On Brownfield Layout Planning
As manufacturing companies strive to increase productivity and decrease waste, to stay competitive in an increasingly global and digitalised context, their production system must improve. Improvements to production systems can be achieved in many ways, including increased levels of automation, improved product and process flows and improved scheduling. Changes to the production system often also imply the need to redesign it. This is often done within a project structure, as it is a unique and temporary endeavour. Layout planning is a part of the production system design process in which the positions of workstations, machines, and other parts of the system are decided. This can have a major impact on the overall efficiency of operations.

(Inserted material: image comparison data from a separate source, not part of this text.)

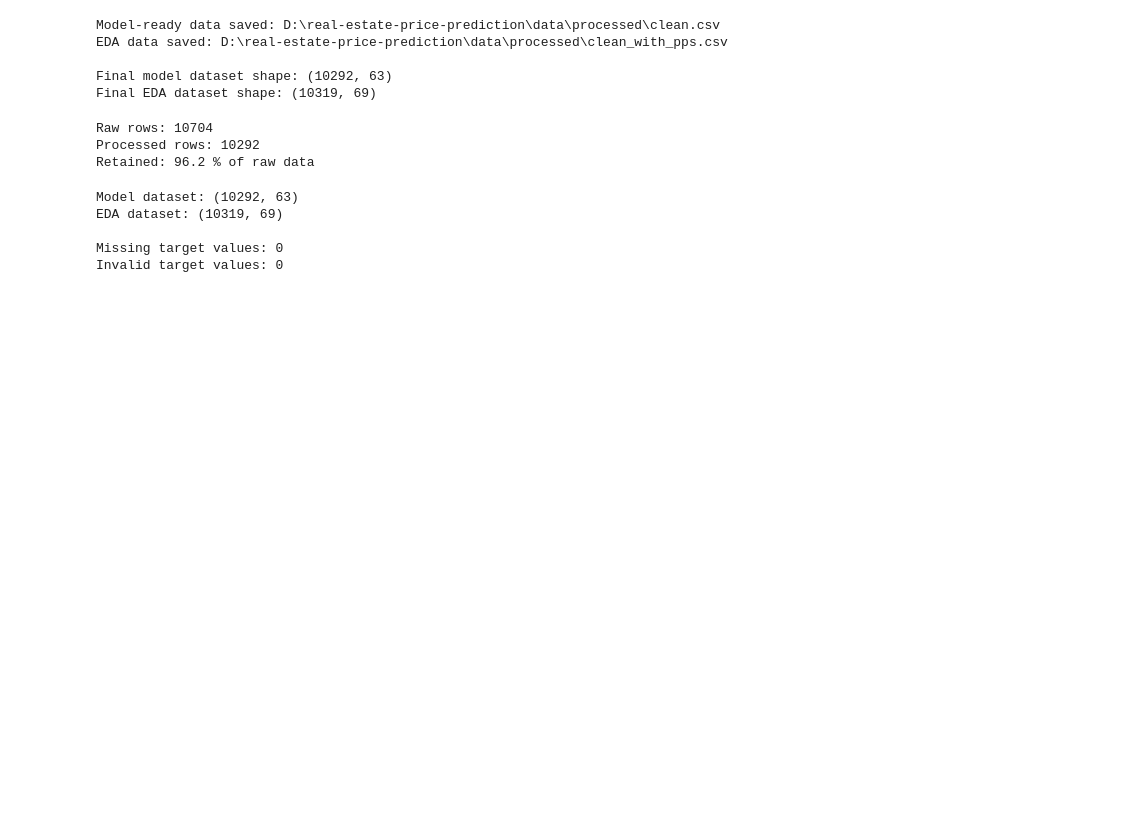
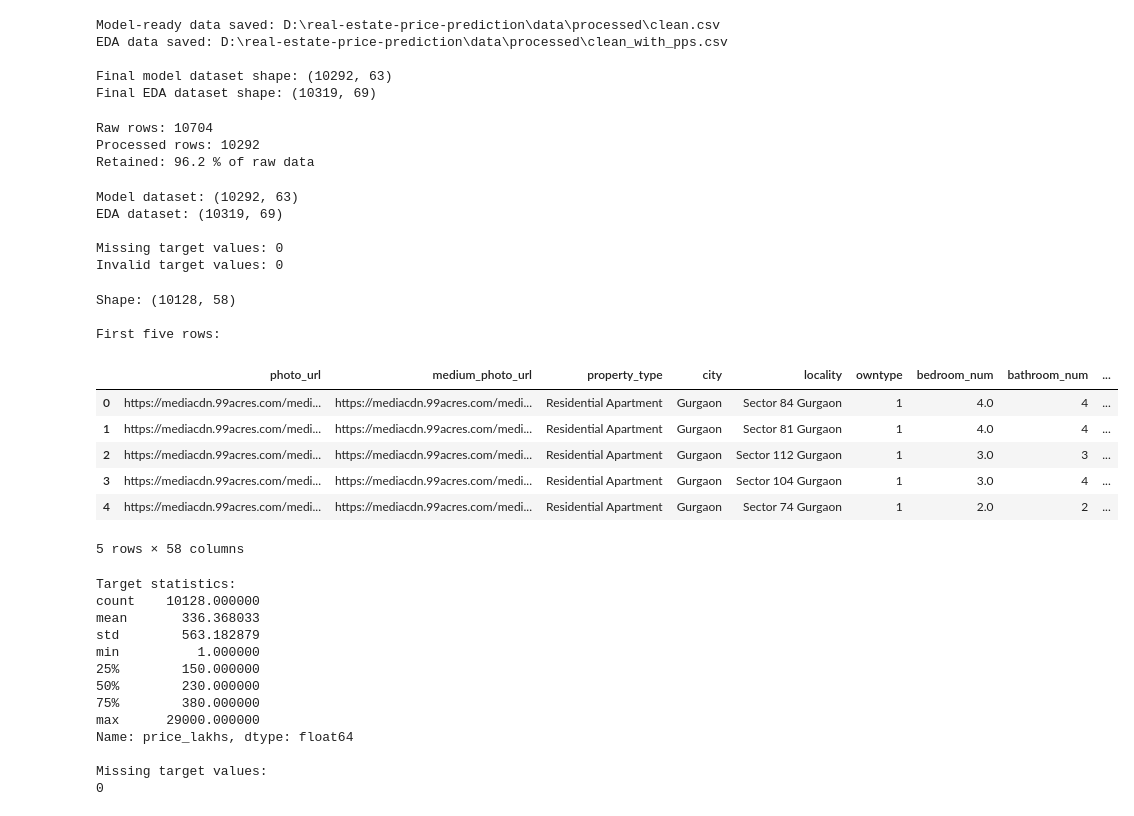
Before and after one commit to AjayPookodan/real-estate-price-prediction, a Jupyter notebook: notebooks/02_preprocessing.ipynb, the cells around one changed output. Cells and saved outputs as stored; diff of their text form; code cells hidden in the pictures; blank space fills up the shorter version.

```diff
--- a/notebooks/02_preprocessing.ipynb
+++ b/notebooks/02_preprocessing.ipynb
@@ -1996,3 +1996,44 @@ EDA dataset: (10319, 69)
 
 Missing target values: 0
 Invalid target values: 0
+# %%
+import pandas as pd
+
+df_check = pd.read_csv(
+    "../data/processed/clean.csv",
+    low_memory=False
+)
+
+print("Shape:", df_check.shape)
+print("\nFirst five rows:")
+display(df_check.head())
+
+print("\nTarget statistics:")
+print(df_check["price_lakhs"].describe())
+
+print("\nMissing target values:")
+print(df_check["price_lakhs"].isna().sum())
+# %% [output]
+Shape: (10128, 58)
+
+First five rows:
+|  | photo_url | medium_photo_url | property_type | city | locality | owntype | bedroom_num | bathroom_num | ... |
+| 0 | https://mediacdn.99acres.com/medi... | https://mediacdn.99acres.com/medi... | Residential Apartment | Gurgaon | Sector 84 Gurgaon | 1 | 4.0 | 4 | ... |
+| 1 | https://mediacdn.99acres.com/medi... | https://mediacdn.99acres.com/medi... | Residential Apartment | Gurgaon | Sector 81 Gurgaon | 1 | 4.0 | 4 | ... |
+| 2 | https://mediacdn.99acres.com/medi... | https://mediacdn.99acres.com/medi... | Residential Apartment | Gurgaon | Sector 112 Gurgaon | 1 | 3.0 | 3 | ... |
+| 3 | https://mediacdn.99acres.com/medi... | https://mediacdn.99acres.com/medi... | Residential Apartment | Gurgaon | Sector 104 Gurgaon | 1 | 3.0 | 4 | ... |
+| 4 | https://mediacdn.99acres.com/medi... | https://mediacdn.99acres.com/medi... | Residential Apartment | Gurgaon | Sector 74 Gurgaon | 1 | 2.0 | 2 | ... |
+5 rows × 58 columns
+Target statistics:
+count    10128.000000
+mean       336.368033
+std        563.182879
+min          1.000000
+25%        150.000000
+50%        230.000000
+75%        380.000000
+max      29000.000000
+Name: price_lakhs, dtype: float64
+
+Missing target values:
+0
```
Also changed, not shown: parts of 25 cells of this notebook, 12 other files.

In an industrial setting, factory layout planning is often carried out in brownfield settings, where investment requires changes to areas of the facility already in use. Because every facility and production system is unique, so is each factory layout planning project. They all have different conditions, knowledge, availability and quality of data, lead-times, driving forces and many other factors. Classifying brownfield factory layout planning as a wicked problem; any solution which assumes existing data is both accurate and sufficient to deliver an optimal answer will fail when implemented, as real layout needs to be adapted to a multitude of different factors, requirements and restrictions during development. These factors are not fully understood until the problem is being solved.
The long-term vision of this thesis is to reduce the number and severity of errors in the area of brownfield factory layout planning in the manufacturing industry. Its aims are formulated as a step towards realising the long-term vision of identifying how the research community has handled brownfield factory layout planning and what challenges operational stakeholders encounter during a brownfield factory layout planning process. These aims are addressed using mixed-methods research applied in four different industrial studies; their results are combined and presented in this thesis.
The findings show that a large portion of the factory layout planning conducted in industries is in the brownfield setting and most often on parts of facilities. This allows planners to make the most of what already exists, for the sake of economic and environmental sustainability. On the other hand, the research community has focused more on layout planning solutions for full facilities and with little involvement of expert users. Involving expert users and effective utilisation of new technologies has shown promise in taming the wicked problem aspects of brownfield factory layout planning. A new mindset and new approach to brownfield factory layout planning could be the start of an improved process with lower risk and improved solutions, thus yielding higher stakeholder satisfaction.
factory layout planning